GIVEN DATA below:

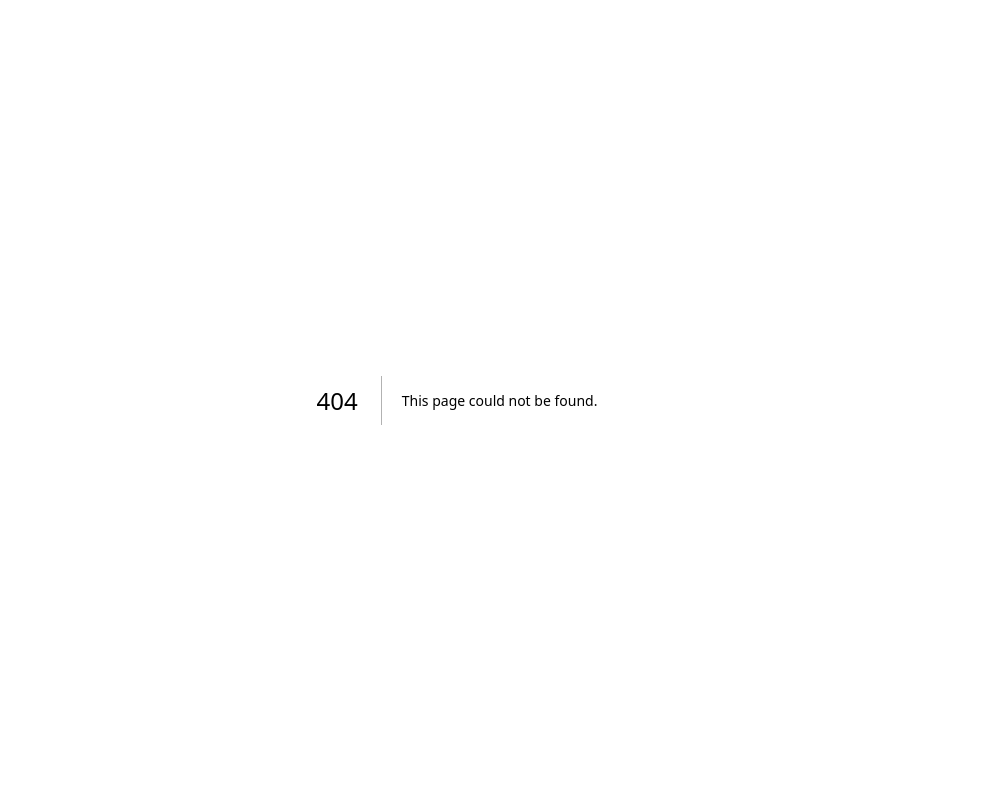
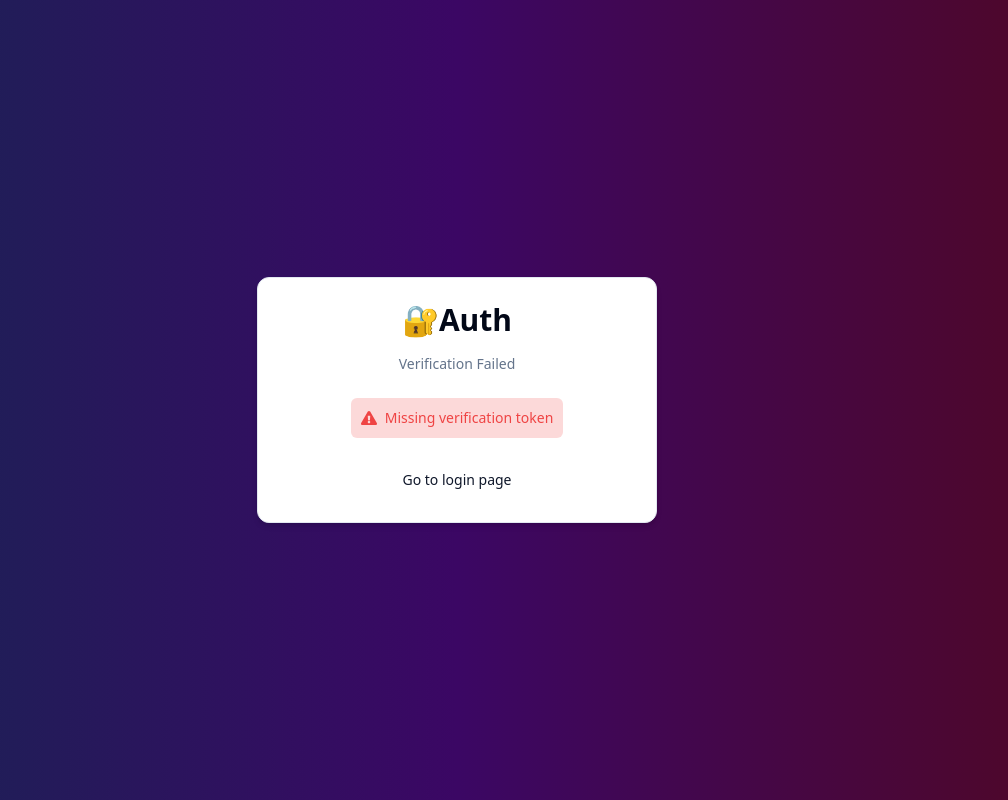
Before and after one commit to nazibul7/nextjs-auth-boilerplate, a Next.js app: page /auth/new-verification in a window 1280 px wide. Before the commit this address had no page. Shown: the whole page, without its empty margins (183-1191 px from the left). Built offline with nearby package versions, Linux system fonts and the light colour scheme.

Commit message:
feat(auth): add email verification page and server action
- Implement  server action to handle token validation
- Add  to verify user emails
- Show success redirect or error message based on token status

```diff
--- /dev/null
+++ b/app/auth/new-verification/page.tsx
@@ -0,0 +1,8 @@
+import NewVerificationForm from '@/components/auth/new-verification-form'
+
+export default function NewVerificationPage({ searchParams }: { searchParams:Promise <{ token: string }> }) {
+
+    return (
+        <NewVerificationForm searchParams={searchParams} />
+    )
+}
--- /dev/null
+++ b/components/auth/new-verification-form.tsx
@@ -0,0 +1,49 @@
+
+import { redirect } from 'next/navigation';
+import CardWrapper from '@/components/auth/card-wrapper';
+import { newVerification } from '@/app/actions/new-verification';
+import FormError from '@/components/form-error';
+
+export default async function NewVerificationPage({
+    searchParams
+}: {
+    searchParams: Promise<{ token?: string }>
+}) {
+    const { token } = await searchParams;
+
+    /** Handle missing token */
+    if (!token) {
+        return (
+            <CardWrapper
+                headerLabel='Verification Failed'
+                backButtonLabel='Go to login page'
+                backButtonHref='/auth/login'
+            >
+                <div className='w-full flex items-center justify-center'>
+                    <FormError message="Missing verification token" />
+                </div>
+            </CardWrapper>
+        );
+    }
+
+    /** Verify the token */
+    const result = await newVerification(token);
+
+    /** Redirect on success */
+    if (result.success) {
+        redirect('/settings');
+    }
+
+    /** Show error state */
+    return (
+        <CardWrapper
+            headerLabel='Verification Failed'
+            backButtonLabel='Go to login page'
+            backButtonHref='/auth/login'
+        >
+            <div className='w-full flex items-center justify-center'>
+                <FormError message={result.error} />
+            </div>
+        </CardWrapper>
+    );
+}
```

End of GIVEN DATA.

▶ [TASK TO COMPLETE] The listing is to be reproduced in full and exactly, except that its pictures are to be dropped.

▶ [ANSWER TO THE PROBLEM]
Before and after one commit to nazibul7/nextjs-auth-boilerplate, a Next.js app: page /auth/new-verification in a window 1280 px wide. Before the commit this address had no page. Shown: the whole page, without its empty margins (183-1191 px from the left). Built offline with nearby package versions, Linux system fonts and the light colour scheme.

Commit message:
feat(auth): add email verification page and server action
- Implement  server action to handle token validation
- Add  to verify user emails
- Show success redirect or error message based on token status

```diff
--- /dev/null
+++ b/app/auth/new-verification/page.tsx
@@ -0,0 +1,8 @@
+import NewVerificationForm from '@/components/auth/new-verification-form'
+
+export default function NewVerificationPage({ searchParams }: { searchParams:Promise <{ token: string }> }) {
+
+    return (
+        <NewVerificationForm searchParams={searchParams} />
+    )
+}
--- /dev/null
+++ b/components/auth/new-verification-form.tsx
@@ -0,0 +1,49 @@
+
+import { redirect } from 'next/navigation';
+import CardWrapper from '@/components/auth/card-wrapper';
+import { newVerification } from '@/app/actions/new-verification';
+import FormError from '@/components/form-error';
+
+export default async function NewVerificationPage({
+    searchParams
+}: {
+    searchParams: Promise<{ token?: string }>
+}) {
+    const { token } = await searchParams;
+
+    /** Handle missing token */
+    if (!token) {
+        return (
+            <CardWrapper
+                headerLabel='Verification Failed'
+                backButtonLabel='Go to login page'
+                backButtonHref='/auth/login'
+            >
+                <div className='w-full flex items-center justify-center'>
+                    <FormError message="Missing verification token" />
+                </div>
+            </CardWrapper>
+        );
+    }
+
+    /** Verify the token */
+    const result = await newVerification(token);
+
+    /** Redirect on success */
+    if (result.success) {
+        redirect('/settings');
+    }
+
+    /** Show error state */
+    return (
+        <CardWrapper
+            headerLabel='Verification Failed'
+            backButtonLabel='Go to login page'
+            backButtonHref='/auth/login'
+        >
+            <div className='w-full flex items-center justify-center'>
+                <FormError message={result.error} />
+            </div>
+        </CardWrapper>
+    );
+}
```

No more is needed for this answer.